When Brigitte Nachtmann-Leitl travels to Nepal she doesn’t go in search of spiritual enlightenment, like so many others do. She doesn’t plan to conquer nearby Mount Everest either. Instead, the qualified optician spends the majority of her annual holidays 6,000 kilometres from home in order to pass on her knowledge about glasses, eyes and sight to locals who are eager to learn.

Many people travelling to Nepal have only one goal in mind: to scale the world’s highest mountain. To do this, it helps enormously to actually be able to see it. This is a luxury which we take for granted far too often and which many people in Nepal are denied: eye diseases present a huge problem in poor countries like Nepal and young children in particular suffer greatly. Every year, 500,000 children across the world lose their sight due to vitamin A deficiency alone.

Poor nutrition and poor hygiene standards are one thing, but when the need for further ocular medicinal care is added into the equation, the prospects for those affected look – for want of a better word – dark. When children born with cataracts do not immediately get the required operation, they will most probably never be able to acquire the ability to see. However, with an operation, their chances of recovery are not bad at all – in Germany at least. Or in the USA. Or in any other industrialised western nation with an efficient health care system. Sustainably reducing the great difference in the quality of care given by ophthalmologists and opticians is a cause very close to the heart of Vision for the World e.V.. For this reason, the organisation sought the support of uvex’s eye specialists in 2012.

Nepal, today, four years later

In May 2016, Brigitte Nachtmann-Leitl visited Southern Nepal for the fourth time in order to impart basic ophthalmic knowledge to workers in the clinics of the Eastern Regional Eye Care Project in Biratnagar and Lahan. Ms Nachtmann-Leitl explains: “In Nepal there is no training to match the standard that we receive in our optometry trade back home. As such, glasses are sold and made in clinics without any knowledge of optometry.” In many cases, this naturally causes more problems than it solves.

By now everyone has got to know each other and Brigitte’s selfless efforts are clearly bearing fruit already: in the first few years, even simple optical measurement instruments such as a lensometer donated from Germany were ignored and left in the packaging. Today, however, the optical specialists enjoy increasingly proficient training and are confident in handling modern tools such as lens grinders on their own. It originally seemed that Nachtmann-Leitl’s efforts would amount to nothing: when Vision for the World e.V. was looking for volunteers for the project among uvex’s ranks in 2012, the decision between her and another colleague who was also interested came down to the toss of a coin. Nachtmann-Leitl lost. However, because her colleague was often abroad for work anyway she graciously withdrew, much to Nachtmann-Leitl’s delight. She had inherited the travel bug from her well-travelled uncle many years before who enthralled the young Brigitte in waxing lyrical with his tales of Nepal and Kathmandu which he described as “the most chaotic city in the world”.

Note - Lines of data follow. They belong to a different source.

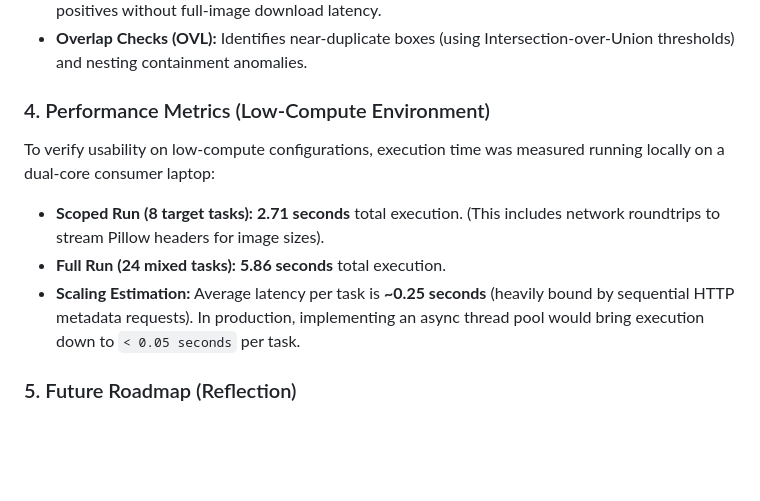
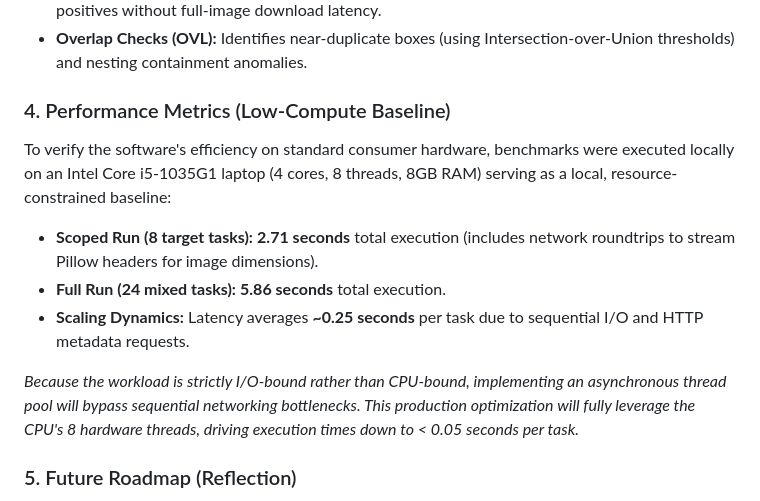
Before and after one commit to arii/traffic_light_quality_check, a Markdown page: traffic_light_quality_check/README.md, the part around the change. GitHub-like rendering; blank space fills up the shorter version.

Commit message:
docs: update Performance section with Intel Core i5 baseline specs

```diff
--- a/traffic_light_quality_check/README.md
+++ b/traffic_light_quality_check/README.md
@@ -17,11 +17,13 @@ This tool performs automated, deterministic, per-task quality checks for the Obs
 - **Geometry Checks (GEO):** Validates bounding box positioning. Uses **Pillow dimension header-streaming** to fetch true resolution dynamically from image headers, avoiding out-of-bounds false positives without full-image download latency.
 - **Overlap Checks (OVL):** Identifies near-duplicate boxes (using Intersection-over-Union thresholds) and nesting containment anomalies.
 
-### 4. Performance Metrics (Low-Compute Environment)
-To verify usability on low-compute configurations, execution time was measured running locally on a dual-core consumer laptop:
-- **Scoped Run (8 target tasks):** **2.71 seconds** total execution. (This includes network roundtrips to stream Pillow headers for image sizes).
+### 4. Performance Metrics (Low-Compute Baseline)
+To verify the software's efficiency on standard consumer hardware, benchmarks were executed locally on an Intel Core i5-1035G1 laptop (4 cores, 8 threads, 8GB RAM) serving as a local, resource-constrained baseline:
+- **Scoped Run (8 target tasks):** **2.71 seconds** total execution (includes network roundtrips to stream Pillow headers for image dimensions).
 - **Full Run (24 mixed tasks):** **5.86 seconds** total execution.
-- **Scaling Estimation:** Average latency per task is **~0.25 seconds** (heavily bound by sequential HTTP metadata requests). In production, implementing an async thread pool would bring execution down to `< 0.05 seconds` per task.
+- **Scaling Dynamics:** Latency averages **~0.25 seconds** per task due to sequential I/O and HTTP metadata requests.
+
+*Because the workload is strictly I/O-bound rather than CPU-bound, implementing an asynchronous thread pool will bypass sequential networking bottlenecks. This production optimization will fully leverage the CPU's 8 hardware threads, driving execution times down to < 0.05 seconds per task.*
 
 ### 5. Future Roadmap (Reflection)
 1. **CV-Based False Positive Auditing:** Flag empty boxes drawn over night-time shadow regions (as seen in task `5f127f699740b80017f9b170`).
```
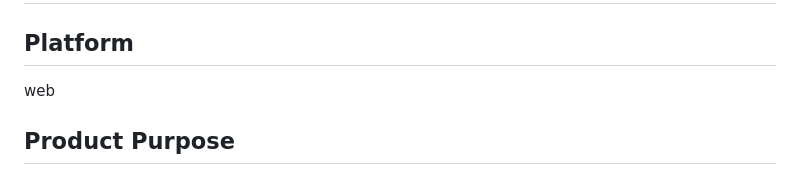
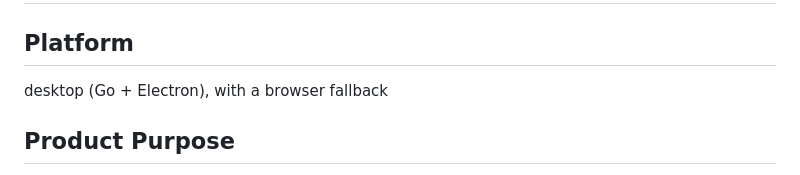
Before and after one commit to michalCapo/libro, a Markdown page: PRODUCT.md, the part around the change. GitHub-like rendering.

```diff
--- a/PRODUCT.md
+++ b/PRODUCT.md
@@ -4,7 +4,7 @@
 
 ## Platform
 
-web
+desktop (Go + Electron), with a browser fallback
 
 ## Product Purpose
 
```
Also changed, not shown: README.md (+48 -53 lines), docs/plugins.md (+1 -1 lines), demo/demo.gif (deleted), demo/screenshot.png (added), 6 other files.
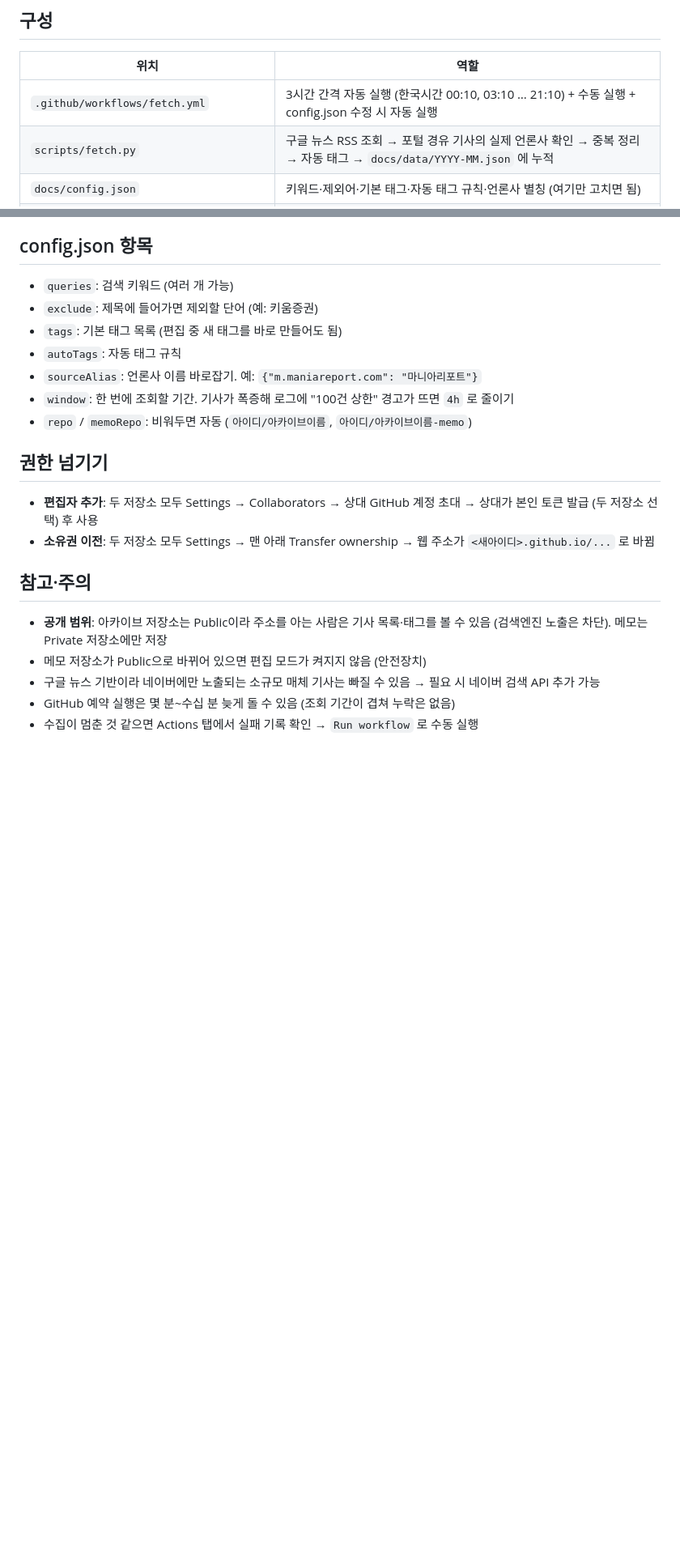
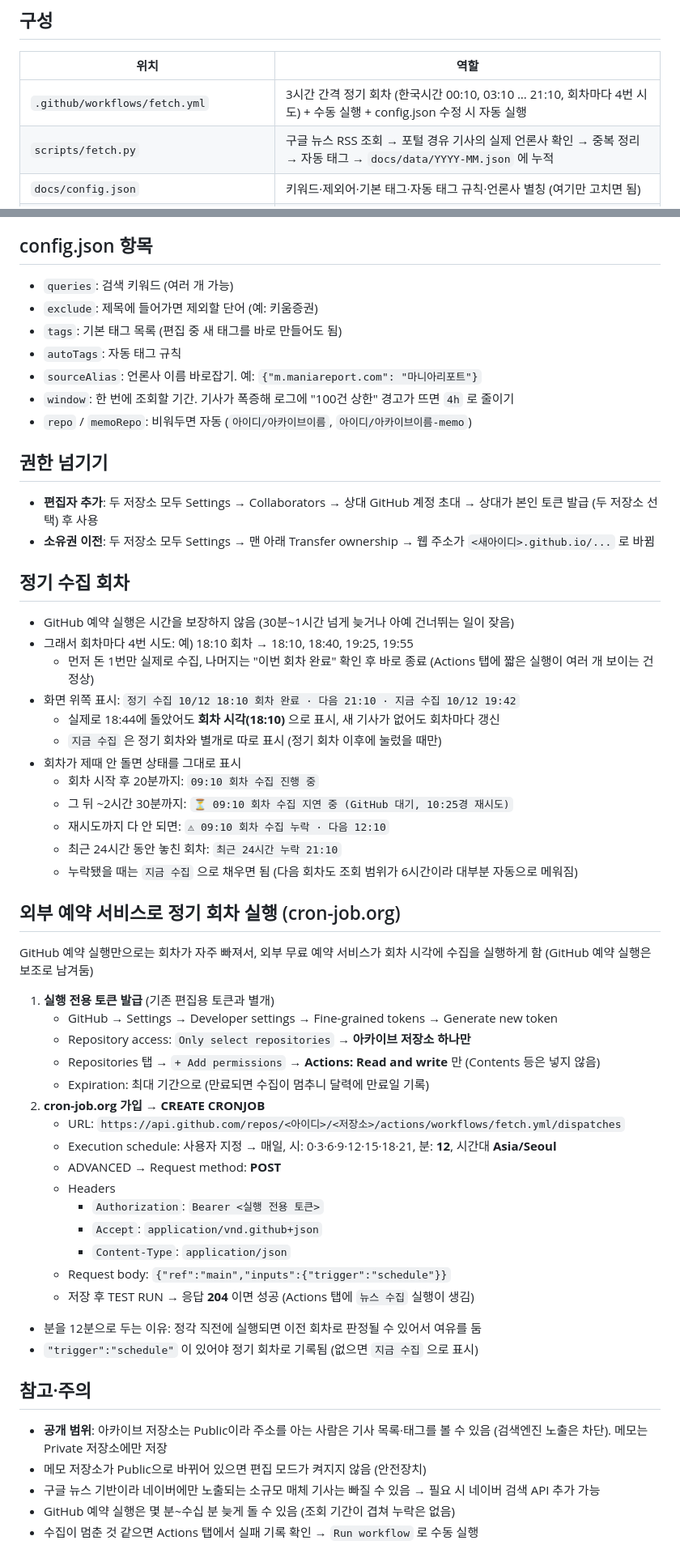
Before and after one commit to icelatten3-lab/heroes-news-archive, a Markdown page: README.md, 2 parts joined by grey strips. Shown at 81% size. Drawn GitHub-style; blank space fills up the shorter version.

```diff
--- a/README.md
+++ b/README.md
@@ -6,7 +6,7 @@
 ## 구성
 | 위치 | 역할 |
 |---|---|
-| `.github/workflows/fetch.yml` | 3시간 간격 자동 실행 (한국시간 00:10, 03:10 … 21:10) + 수동 실행 + config.json 수정 시 자동 실행 |
+| `.github/workflows/fetch.yml` | 3시간 간격 정기 회차 (한국시간 00:10, 03:10 … 21:10, 회차마다 4번 시도) + 수동 실행 + config.json 수정 시 자동 실행 |
 | `scripts/fetch.py` | 구글 뉴스 RSS 조회 → 포털 경유 기사의 실제 언론사 확인 → 중복 정리 → 자동 태그 → `docs/data/YYYY-MM.json` 에 누적 |
 | `docs/config.json` | 키워드·제외어·기본 태그·자동 태그 규칙·언론사 별칭 (여기만 고치면 됨) |
 | `docs/index.html` | 웹 화면 (GitHub Pages) |
@@ -92,6 +102,41 @@
 - **편집자 추가**: 두 저장소 모두 Settings → Collaborators → 상대 GitHub 계정 초대 → 상대가 본인 토큰 발급 (두 저장소 선택) 후 사용
 - **소유권 이전**: 두 저장소 모두 Settings → 맨 아래 Transfer ownership → 웹 주소가 `<새아이디>.github.io/...` 로 바뀜
 
+## 정기 수집 회차
+- GitHub 예약 실행은 시간을 보장하지 않음 (30분~1시간 넘게 늦거나 아예 건너뛰는 일이 잦음)
+- 그래서 회차마다 4번 시도: 예) 18:10 회차 → 18:10, 18:40, 19:25, 19:55
+  - 먼저 돈 1번만 실제로 수집, 나머지는 "이번 회차 완료" 확인 후 바로 종료 (Actions 탭에 짧은 실행이 여러 개 보이는 건 정상)
+- 화면 위쪽 표시: `정기 수집 10/12 18:10 회차 완료 · 다음 21:10 · 지금 수집 10/12 19:42`
+  - 실제로 18:44에 돌았어도 **회차 시각(18:10)** 으로 표시, 새 기사가 없어도 회차마다 갱신
+  - `지금 수집` 은 정기 회차와 별개로 따로 표시 (정기 회차 이후에 눌렀을 때만)
+- 회차가 제때 안 돌면 상태를 그대로 표시
+  - 회차 시작 후 20분까지: `09:10 회차 수집 진행 중`
+  - 그 뒤 ~2시간 30분까지: `⏳ 09:10 회차 수집 지연 중 (GitHub 대기, 10:25경 재시도)`
+  - 재시도까지 다 안 되면: `⚠ 09:10 회차 수집 누락 · 다음 12:10`
+  - 최근 24시간 동안 놓친 회차: `최근 24시간 누락 21:10`
+  - 누락됐을 때는 `지금 수집` 으로 채우면 됨 (다음 회차도 조회 범위가 6시간이라 대부분 자동으로 메워짐)
+
+## 외부 예약 서비스로 정기 회차 실행 (cron-job.org)
+GitHub 예약 실행만으로는 회차가 자주 빠져서, 외부 무료 예약 서비스가 회차 시각에 수집을 실행하게 함 (GitHub 예약 실행은 보조로 남겨둠)
+
+1. **실행 전용 토큰 발급** (기존 편집용 토큰과 별개)
+   - GitHub → Settings → Developer settings → Fine-grained tokens → Generate new token
+   - Repository access: `Only select repositories` → **아카이브 저장소 하나만**
+   - Repositories 탭 → `+ Add permissions` → **Actions: Read and write** 만 (Contents 등은 넣지 않음)
+   - Expiration: 최대 기간으로 (만료되면 수집이 멈추니 달력에 만료일 기록)
+2. **cron-job.org 가입 → CREATE CRONJOB**
+   - URL: `https://api.github.com/repos/<아이디>/<저장소>/actions/workflows/fetch.yml/dispatches`
+   - Execution schedule: 사용자 지정 → 매일, 시: 0·3·6·9·12·15·18·21, 분: **12**, 시간대 **Asia/Seoul**
+   - ADVANCED → Request method: **POST**
+   - Headers
+     - `Authorization`: `Bearer <실행 전용 토큰>`
+     - `Accept`: `application/vnd.github+json`
+     - `Content-Type`: `application/json`
+   - Request body: `{"ref":"main","inputs":{"trigger":"schedule"}}`
+   - 저장 후 TEST RUN → 응답 **204** 이면 성공 (Actions 탭에 `뉴스 수집` 실행이 생김)
+- 분을 12분으로 두는 이유: 정각 직전에 실행되면 이전 회차로 판정될 수 있어서 여유를 둠
+- `"trigger":"schedule"` 이 있어야 정기 회차로 기록됨 (없으면 `지금 수집` 으로 표시)
+
 ## 참고·주의
 - **공개 범위**: 아카이브 저장소는 Public이라 주소를 아는 사람은 기사 목록·태그를 볼 수 있음 (검색엔진 노출은 차단). 메모는 Private 저장소에만 저장
 - 메모 저장소가 Public으로 바뀌어 있으면 편집 모드가 켜지지 않음 (안전장치)
```
Also changed, not shown: other parts of README.md (+12 -2 lines).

protecting people

Along with the prospect of finally being able to put into practice travel plans which had long been in the pipeline, it was above all the uvex philosophy of protecting people which ultimately motivated Ms Nachtmann-Leitl. It is something which drives her year in, year out. Brigitte still stands up for the safety of clients and colleagues in her day-to-day work as an optician and as an employee representative. The strong loyalty to her employer definitely works both ways: uvex originally devised the campaign and for years bore the costs for flights and vaccinations. The company also regularly contributes by donating to Vision for the World e.V. projects via The Rainer Winter Foundation. Nachtmann-Leitl explains quite humbly: “My contribution is simply my holiday and leisure time.”

We think that covers just about everything, Brigitte Nachtmann-Leitl! Thank you for your tireless service worlds away from our daily life with its sheltered eye care and for your willingness to answer our questions.

Here are a few more impressions from our colleague’s travels in a region which is forced to combat poverty, climate change, environmental pollution and natural catastrophes.